Prevention Is Better Than Cure

It often seems that our horses’ health problems come out of nowhere and from one day to the other. He did so well yesterday!

And this happens, for example, after accidents or falls. Though, many issues that demand our attention and prompt us to act are secondary. They often started much earlier in a different place than where they appear as a problem. What we see now often arises out of compensation, or a chain of compensation, for some other problem that wasn’t quite obvious.

Remember when the horse got stuck in his stall and seemed perfectly okay afterwards? Or is the horse less willing to go forward than before? When riding, is she heavy on the bit or shaking her head? Does he show resistances when tacking up? Does she frequently change to cross canter? The list could go on for a while.

(c) Dusan Kostic

Today more than ever we understand the connections in the horse’s body and continue to learn which problems are connected and where the causes may be. To cite just one example, our understanding of connections throughout the whole body is much greater today than it was a few years ago through our knowledge of myofascial kinetic lines that connect the entire body. And a blockage of the temporomandibular joint, which is of great importance in ridden horses, can lead to problems in completely different parts of the body. The muscular connections to the shoulder can cause disturbances in rhythm in the ridden horse and front leg lameness, for example.

But even in the past, veterinarians and other experienced horse people have already passed on their experience and knowledge about connections in the horse’s body and problems that are interrelated. So the problem and the knowledge about it are nothing new.

On the one hand, what we need are therapists who understand and recognize these connections and can therefore treat the cause instead of mere symptoms. And on the other hand, we need horse owners who know the value of prevention and take advantage of it. First, for the well-being of the horses, and second, for a more harmonious partnership between rider and horse.

If we do this, we can respond to minor disturbances early and prevent things from getting worse or occurring at all. Thus, it makes sense to have your horse checked by an acupuncturist, osteopath or manual therapist (semi-)annually.

In addition, one of the strengths of traditional Chinese medicine and therefore of acupuncture and acupressure is prevention. Since we can detect imbalances very early with this modality, which differs significantly in its approach from western conventional medicine, we are able to take countermeasures before more serious problems may manifest.
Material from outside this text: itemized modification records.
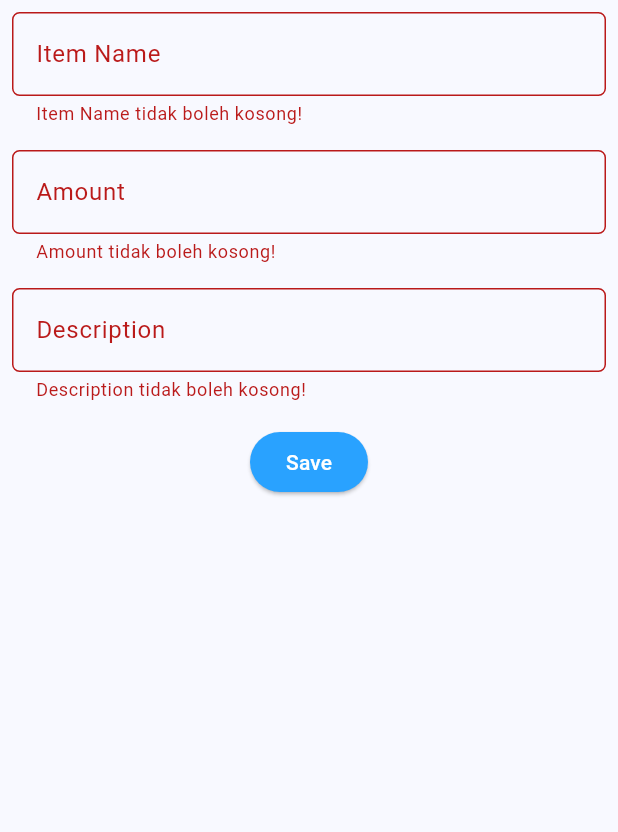
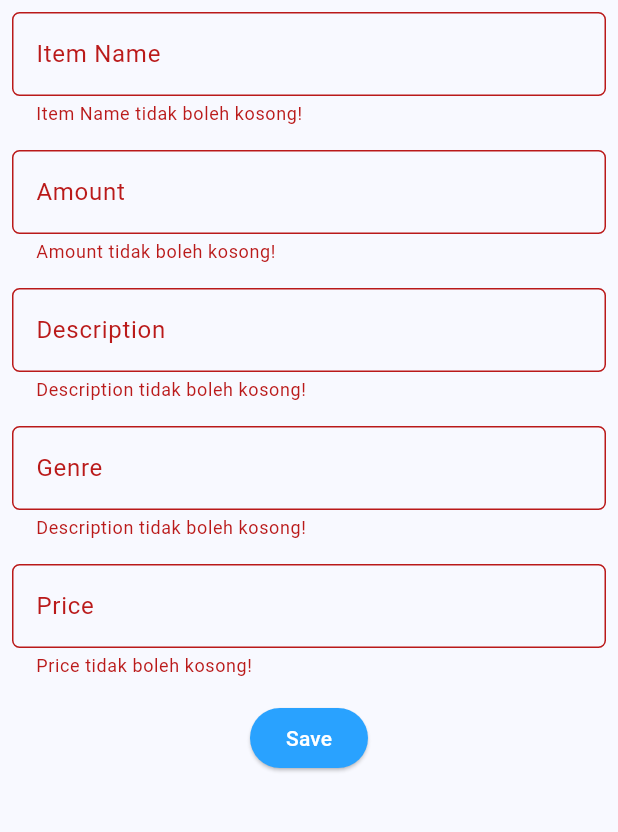
Before and after one commit to m-hilmy-erryanto/hilmeezy-mobile, a Flutter app: the ShopFormPage screen opened directly, after a tap on "Save", on a phone screen of 412 x 824 dp, the part 84-916 px from its top. Run offline on Flutter 3.47's test engine with Material 2 defaults, Android fonts, the phone set to English and light mode, and no system bars; missing offline and left inert: pbp_django_auth; network calls fail.

Commit message:
tugas 9 minus detail page

```diff
--- a/lib/screens/shoplist_form.dart
+++ b/lib/screens/shoplist_form.dart
@@ -1,5 +1,10 @@
+import 'dart:convert';
+
 import 'package:flutter/material.dart';
+import 'package:hilmeezy_mobile/screens/menu.dart';
 import 'package:hilmeezy_mobile/widgets/left_drawer.dart';
+import 'package:pbp_django_auth/pbp_django_auth.dart';
+import 'package:provider/provider.dart';
 
 class ShopFormPage extends StatefulWidget {
   const ShopFormPage({super.key});
@@ -13,8 +18,11 @@
   String _name = "";
   int _amount = 0;
   String _description = "";
+  int _price = 0;
+  String _genre = "";
   @override
   Widget build(BuildContext context) {
+    final request = context.watch<CookieRequest>();
     return Scaffold(
       appBar: AppBar(
         title: const Center(
@@ -103,43 +111,91 @@
               },
             ),
           ),
+          Padding(
+            padding: const EdgeInsets.all(8.0),
+            child: TextFormField(
+              decoration: InputDecoration(
+                hintText: "Genre",
+                labelText: "Genre",
+                border: OutlineInputBorder(
+                  borderRadius: BorderRadius.circular(5.0),
+                ),
+              ),
+              onChanged: (String? value) {
+                setState(() {
+                  _genre = value!;
+                });
+              },
+              validator: (String? value) {
+                if (value == null || value.isEmpty) {
+                  return "Description tidak boleh kosong!";
+                }
+                return null;
+              },
+            ),
+          ),
+          Padding(
+            padding: const EdgeInsets.all(8.0),
+            child: TextFormField(
+              decoration: InputDecoration(
+                hintText: "Price",
+                labelText: "Price",
+                border: OutlineInputBorder(
+                  borderRadius: BorderRadius.circular(5.0),
+                ),
+              ),
+              onChanged: (String? value) {
+                setState(() {
+                  _price = int.parse(value!);
+                });
+              },
+              validator: (String? value) {
+                if (value == null || value.isEmpty) {
+                  return "Price tidak boleh kosong!";
+                }
+                if (int.tryParse(value) == null) {
+                  return "Price harus berupa angka!";
+                }
+                return null;
+              },
+            ),
+          ),
           Align(
             alignment: Alignment.bottomCenter,
             child: Padding(
               padding: const EdgeInsets.all(8.0),
               child: ElevatedButton(
                 style: ButtonStyle(
-                  backgroundColor: MaterialStateProperty.all(const Color.fromARGB(255, 41, 162, 255)),
+                  backgroundColor: MaterialStateProperty.all(
+                      const Color.fromARGB(255, 41, 162, 255)),
                 ),
-                onPressed: () {
+                onPressed: () async {
                   if (_formKey.currentState!.validate()) {
-                    showDialog(
-                      context: context,
-                      builder: (context) {
-                        return AlertDialog(
-                          title: const Text('Item berhasil tersimpan'),
-                          content: SingleChildScrollView(
-                            child: Column(
-                              crossAxisAlignment: CrossAxisAlignment.start,
-                              children: [
-                                Text('Nama: $_name'),
-                                Text('Amount: $_amount'),
-                                Text('Description: $_description'),
-                              ],
-                            ),
-                          ),
-                          actions: [
-                            TextButton(
-                              child: const Text('OK'),
-                              onPressed: () {
-                                Navigator.pop(context);
-                              },
-                            ),
-                          ],
-                        );
-                      },
-                    );
-                    _formKey.currentState!.reset();
+                    // Kirim ke Django dan tunggu respons
+                    // TODO: Ganti URL dan jangan lupa tambahkan trailing slash (/) di akhir URL!
+                    final response = await request.postJson(
+                        "http://127.0.0.1:8000/create-flutter/",
+                        jsonEncode(<String, String>{
+                          'name': _name,
+                          'amount': _amount.toString(),
+                          'description': _description,
+                          'price': _price.toString(),
+                          'genre': _genre,
+                          // TODO: Sesuaikan field data sesuai dengan aplikasimu
+                        }));
+                    if (response['status'] == 'success') {
+                      ScaffoldMessenger.of(context).showSnackBar(const SnackBar(
+                        content: Text("Produk baru berhasil disimpan!"),
+                      ));
+                      Navigator.pushReplacement(
+                        context,
+                        MaterialPageRoute(builder: (context) => MyHomePage()),
+                      );
+                    } else {
+                      ScaffoldMessenger.of(context).showSnackBar(const SnackBar(
+                        content: Text("Terdapat kesalahan, silakan coba lagi."),
+                      ));
+                    }
                   }
                 },
                 child: const Text(
--- a/lib/widgets/left_drawer.dart
+++ b/lib/widgets/left_drawer.dart
@@ -1,6 +1,7 @@
 import 'package:flutter/material.dart';
 import 'package:hilmeezy_mobile/screens/menu.dart';
 import 'package:hilmeezy_mobile/screens/shoplist_form.dart';
+import 'package:hilmeezy_mobile/screens/list_product.dart';
 
 class LeftDrawer extends StatelessWidget {
   const LeftDrawer({super.key});
@@ -62,6 +63,17 @@
                   ));
             },
           ),
+          ListTile(
+              leading: const Icon(Icons.shopping_basket),
+              title: const Text('Daftar Item'),
+              onTap: () {
+                  // Route menu ke halaman produk
+                  Navigator.push(
+                  context,
+                  MaterialPageRoute(builder: (context) => const ProductPage()),
+                  );
+              },
+          ),
         ],
       ),
     );
--- a/pubspec.yaml
+++ b/pubspec.yaml
@@ -35,6 +35,9 @@
   # The following adds the Cupertino Icons font to your application.
   # Use with the CupertinoIcons class for iOS style icons.
   cupertino_icons: ^1.0.2
+  provider: ^6.1.1
+  pbp_django_auth: ^0.4.0
+  http: ^1.1.0
 
 dev_dependencies:
   flutter_test:
```
Also changed, not shown: lib/main.dart (+17 -10 lines), lib/models/product.dart (added, +76 -0 lines), lib/screens/list_product.dart (added, +91 -0 lines), lib/screens/login.dart (added, +114 -0 lines), lib/widgets/shop_card.dart (+28 -2 lines), pubspec.lock, 2 other files.
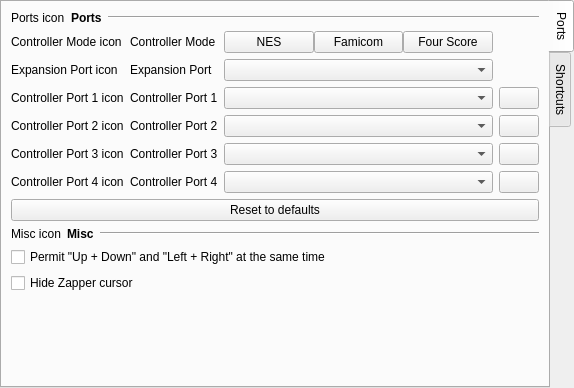
Before: the Qt Designer form src/gui/designer/wdgSettingsInput.ui in punesemu/puNES, drawn with Qt 5.
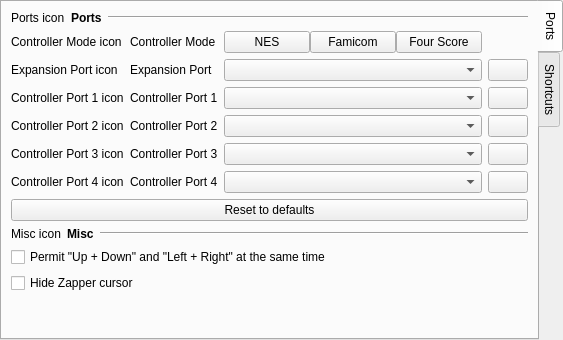
After: the same form once the commit is applied. Icons and pictures are not drawn.

What changed in the file:
```diff
--- a/src/gui/designer/wdgSettingsInput.ui
+++ b/src/gui/designer/wdgSettingsInput.ui
@@ -6,8 +6,8 @@
    <rect>
     <x>0</x>
     <y>0</y>
-    <width>574</width>
-    <height>388</height>
+    <width>563</width>
+    <height>340</height>
    </rect>
   </property>
   <property name="focusPolicy">
@@ -395,6 +395,17 @@
            </property>
           </widget>
          </item>
+         <item row="2" column="3">
+          <widget class="QPushButton" name="pushButton_ep">
+           <property name="text">
+            <string/>
+           </property>
+           <property name="icon">
+            <iconset resource="resources.qrc">
+             <normaloff>:/icon/icons/settings_wrench.svg</normaloff>:/icon/icons/settings_wrench.svg</iconset>
+           </property>
+          </widget>
+         </item>
         </layout>
        </item>
       </layout>
```
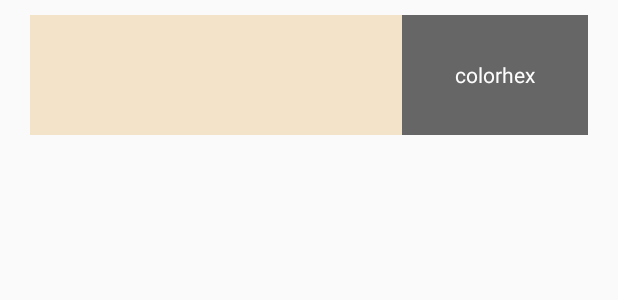
After one commit to Wtier330/MyAssistant, an Android app: the layout color_drew_list.xml on its own in the app's theme, with its tools: preview values and no code run, on a phone screen of 412 x 824 dp. The commit adds this screen. Shown: the top 300 px of the screen. Run offline under Robolectric (Android 15) with nearby library versions, the phone set to English and light mode, and no system bars.

Commit message:
feat:colorlist列表功能完善

```diff
--- /dev/null
+++ b/app/src/main/res/layout/color_drew_list.xml
@@ -0,0 +1,45 @@
+<?xml version="1.0" encoding="utf-8"?>
+<FrameLayout xmlns:android="http://schemas.android.com/apk/res/android"
+    android:layout_width="match_parent"
+    android:layout_height="match_parent"
+    android:orientation="horizontal"
+    android:paddingLeft="20dp"
+    android:paddingTop="10dp"
+    android:paddingRight="20dp"
+    android:paddingBottom="10dp">
+
+    <LinearLayout
+        android:layout_width="match_parent"
+        android:layout_height="80dp">
+
+        <View
+            android:id="@+id/color_view"
+            android:layout_width="match_parent"
+            android:layout_height="80dp"
+            android:layout_weight="1"
+            android:background="#f3e3c8" />
+
+        <LinearLayout
+            android:layout_width="match_parent"
+            android:layout_height="80dp"
+            android:background="#666666"
+            android:layout_weight="2"
+            android:orientation="horizontal">
+
+            <TextView
+                android:id="@+id/tv_color_colorhex"
+                android:layout_width="match_parent"
+                android:layout_height="80dp"
+                android:layout_gravity="center"
+                android:layout_weight="1"
+                android:textColor="#fdfdfd"
+                android:gravity="center"
+                android:text="colorhex" />
+
+
+
+        </LinearLayout>
+
+    </LinearLayout>
+
+</FrameLayout>
```
Also changed, not shown: app/src/main/java/com/example/myapplication/fragment/ArtistPalettDrawboard_Fragment.java (+1 -7 lines), app/src/main/java/com/example/myapplication/fragment/ArtistPalettPicture_Fragment.java (+111 -56 lines), app/src/main/res/menu/color_listmenu.xml (added, +14 -0 lines).
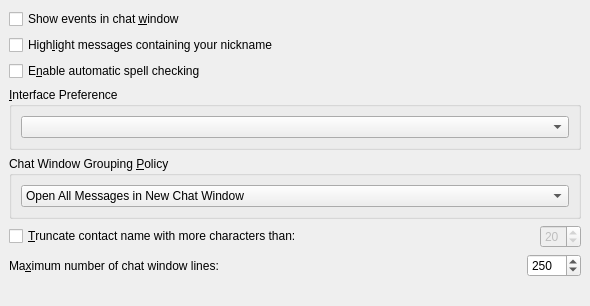
Above: kopete/config/behavior/behaviorconfig_chat.ui from KDE/kopete before the change. Below: the same form after it.
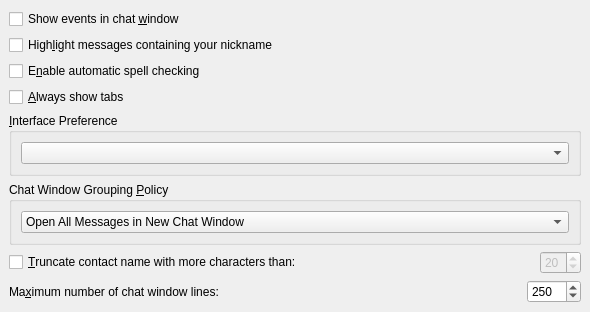
That is the form after the change.

Commit message: Added "Always show tabs" option,   to behaviour settings.

```diff
--- a/kopete/config/behavior/behaviorconfig_chat.ui
+++ b/kopete/config/behavior/behaviorconfig_chat.ui
@@ -59,6 +59,13 @@
      </property>
     </widget>
    </item>
+   <item>
+    <widget class="QCheckBox" name="kcfg_AlwaysShowTabs" >
+     <property name="text" >
+      <string>&amp;Always show tabs</string>
+     </property>
+    </widget>
+   </item>
    <item>
     <widget class="QGroupBox" name="interfaceGroup" >
      <property name="title" >
```
Left out of the diff: 5 changed lines with no effect on the pictures. The commit also changes 1 other file.
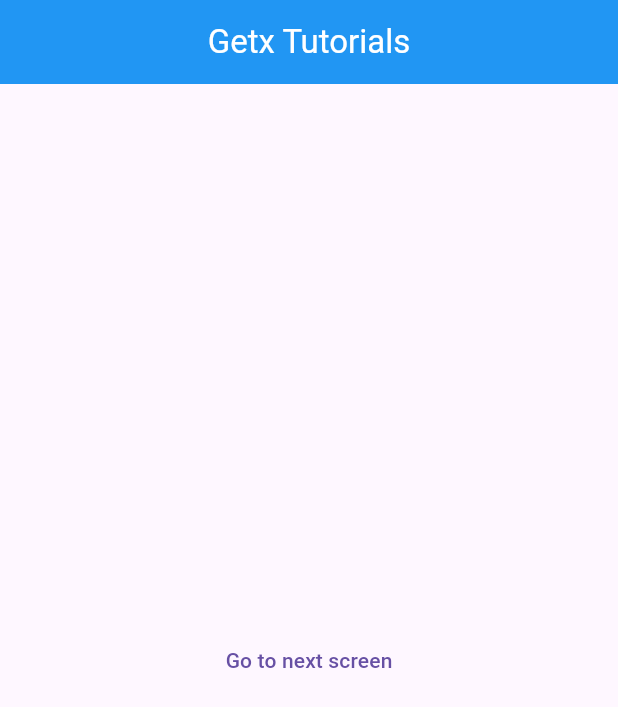
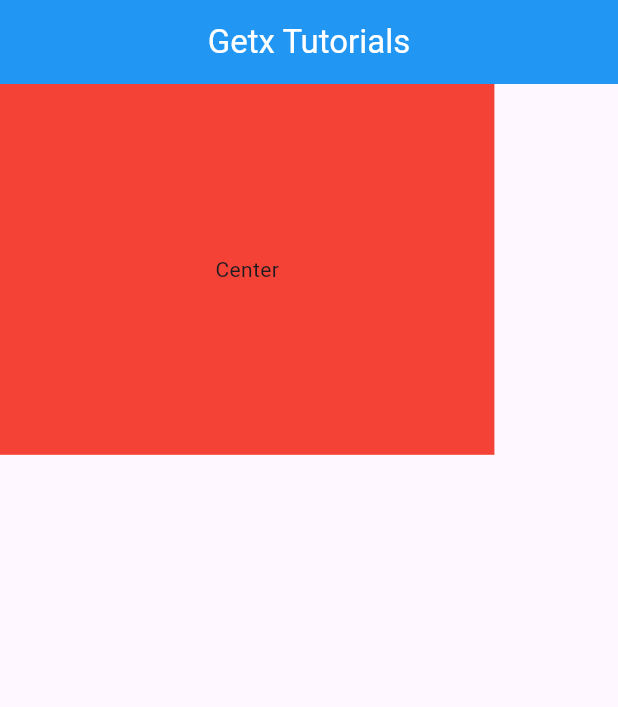
Before and after one commit to Hafiz-Muhammad-Shayan/GetxExplaination, a Flutter app: the screen it shows after launch, on a phone screen of 412 x 824 dp. Shown: the top 707 px of the screen. Run offline on Flutter 3.47's test engine with Material 3 defaults, Android fonts, the phone set to English and light mode, and no system bars; our stand-ins replace get.

Commit message:
video 4 done mediaquerry in Getx

```diff
--- a/lib/home_screen.dart
+++ b/lib/home_screen.dart
@@ -22,23 +22,12 @@ class _HomeScreenState extends State<HomeScreen> {
           ),
         ),),
       ),
-      body: Column(
-        mainAxisAlignment: MainAxisAlignment.center,
-        crossAxisAlignment: CrossAxisAlignment.center,
-        children: [
-         Center(
-           child: TextButton(
-               onPressed: (){
-                 // Get.to(ScreenOne(name: "shayan",));
-                 Get.toNamed("/screenOne", arguments: [
-                   " Shayan",
-                   "Asif"
-                 ]);
-               },
-               child: Text("Go to next screen"),
-           ),
-         ),
-        ],
+      body: Container(
+        height: Get.height * 0.3,
+        width: Get.width * 0.8,
+        color: Colors.red,
+        child: Center(
+            child: Text("Center")),
       ),
 
 
```
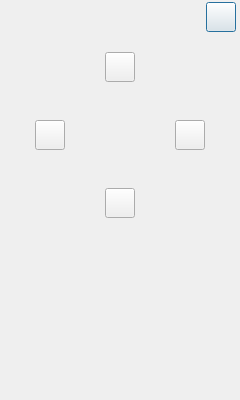
Old version of the form Student/forms/PTZWindow.ui in the repository HaoYiTech/obs-studio.
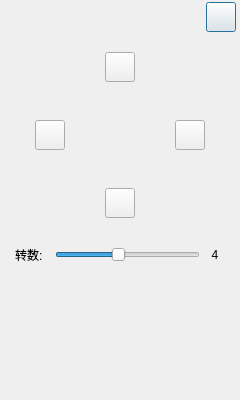
New version of the form.

Diff of the .ui file:
```diff
--- a/Student/forms/PTZWindow.ui
+++ b/Student/forms/PTZWindow.ui
@@ -426,6 +426,127 @@
      </item>
     </layout>
    </item>
+   <item>
+    <layout class="QHBoxLayout" name="hori_speed">
+     <property name="spacing">
+      <number>0</number>
+     </property>
+     <property name="leftMargin">
+      <number>15</number>
+     </property>
+     <property name="topMargin">
+      <number>5</number>
+     </property>
+     <property name="rightMargin">
+      <number>10</number>
+     </property>
+     <property name="bottomMargin">
+      <number>5</number>
+     </property>
+     <item>
+      <widget class="QLabel" name="speedTitle">
+       <property name="sizePolicy">
+        <sizepolicy hsizetype="Fixed" vsizetype="Fixed">
+         <horstretch>0</horstretch>
+         <verstretch>0</verstretch>
+        </sizepolicy>
+       </property>
+       <property name="minimumSize">
+        <size>
+         <width>40</width>
+         <height>24</height>
+        </size>
+       </property>
+       <property name="text">
+        <string>转数:</string>
+       </property>
+       <property name="alignment">
+        <set>Qt::AlignLeading|Qt::AlignLeft|Qt::AlignVCenter</set>
+       </property>
+      </widget>
+     </item>
+     <item>
+      <widget class="QSlider" name="speedSlider">
+       <property name="sizePolicy">
+        <sizepolicy hsizetype="Expanding" vsizetype="Fixed">
+         <horstretch>0</horstretch>
+         <verstretch>0</verstretch>
+        </sizepolicy>
+       </property>
+       <property name="minimumSize">
+        <size>
+         <width>0</width>
+         <height>0</height>
+        </size>
+       </property>
+       <property name="cursor">
+        <cursorShape>PointingHandCursor</cursorShape>
+       </property>
+       <property name="layoutDirection">
+        <enum>Qt::LeftToRight</enum>
+       </property>
+       <property name="styleSheet">
+        <string notr="true"/>
+       </property>
+       <property name="inputMethodHints">
+        <set>Qt::ImhNone</set>
+       </property>
+       <property name="minimum">
+        <number>1</number>
+       </property>
+       <property name="maximum">
+        <number>8</number>
+       </property>
+       <property name="pageStep">
+        <number>2</number>
+       </property>
+       <property name="sliderPosition">
+        <number>4</number>
+       </property>
+       <property name="tracking">
+        <bool>true</bool>
+       </property>
+       <property name="orientation">
+        <enum>Qt::Horizontal</enum>
+       </property>
+       <property name="invertedAppearance">
+        <bool>false</bool>
+       </property>
+       <property name="invertedControls">
+        <bool>false</bool>
+       </property>
+       <property name="tickPosition">
+        <enum>QSlider::NoTicks</enum>
+       </property>
+       <property name="tickInterval">
+        <number>0</number>
+       </property>
+      </widget>
+     </item>
+     <item>
+      <widget class="QLabel" name="speedNum">
+       <property name="sizePolicy">
+        <sizepolicy hsizetype="Fixed" vsizetype="Fixed">
+         <horstretch>0</horstretch>
+         <verstretch>0</verstretch>
+        </sizepolicy>
+       </property>
+       <property name="minimumSize">
+        <size>
+         <width>30</width>
+         <height>24</height>
+        </size>
+       </property>
+       <property name="text">
+        <string>4</string>
+       </property>
+       <property name="alignment">
+        <set>Qt::AlignCenter</set>
+       </property>
+      </widget>
+     </item>
+    </layout>
+   </item>
    <item>
     <spacer name="verticalSpacer">
      <property name="orientation">
```
Left out of the diff: 15 changed lines with no effect on the pictures.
This coupled with the knowledge of anatomical and biomechanical relationships makes both acupuncture and acupressure a powerful modality both in prevention and in the addressing of existing complaints.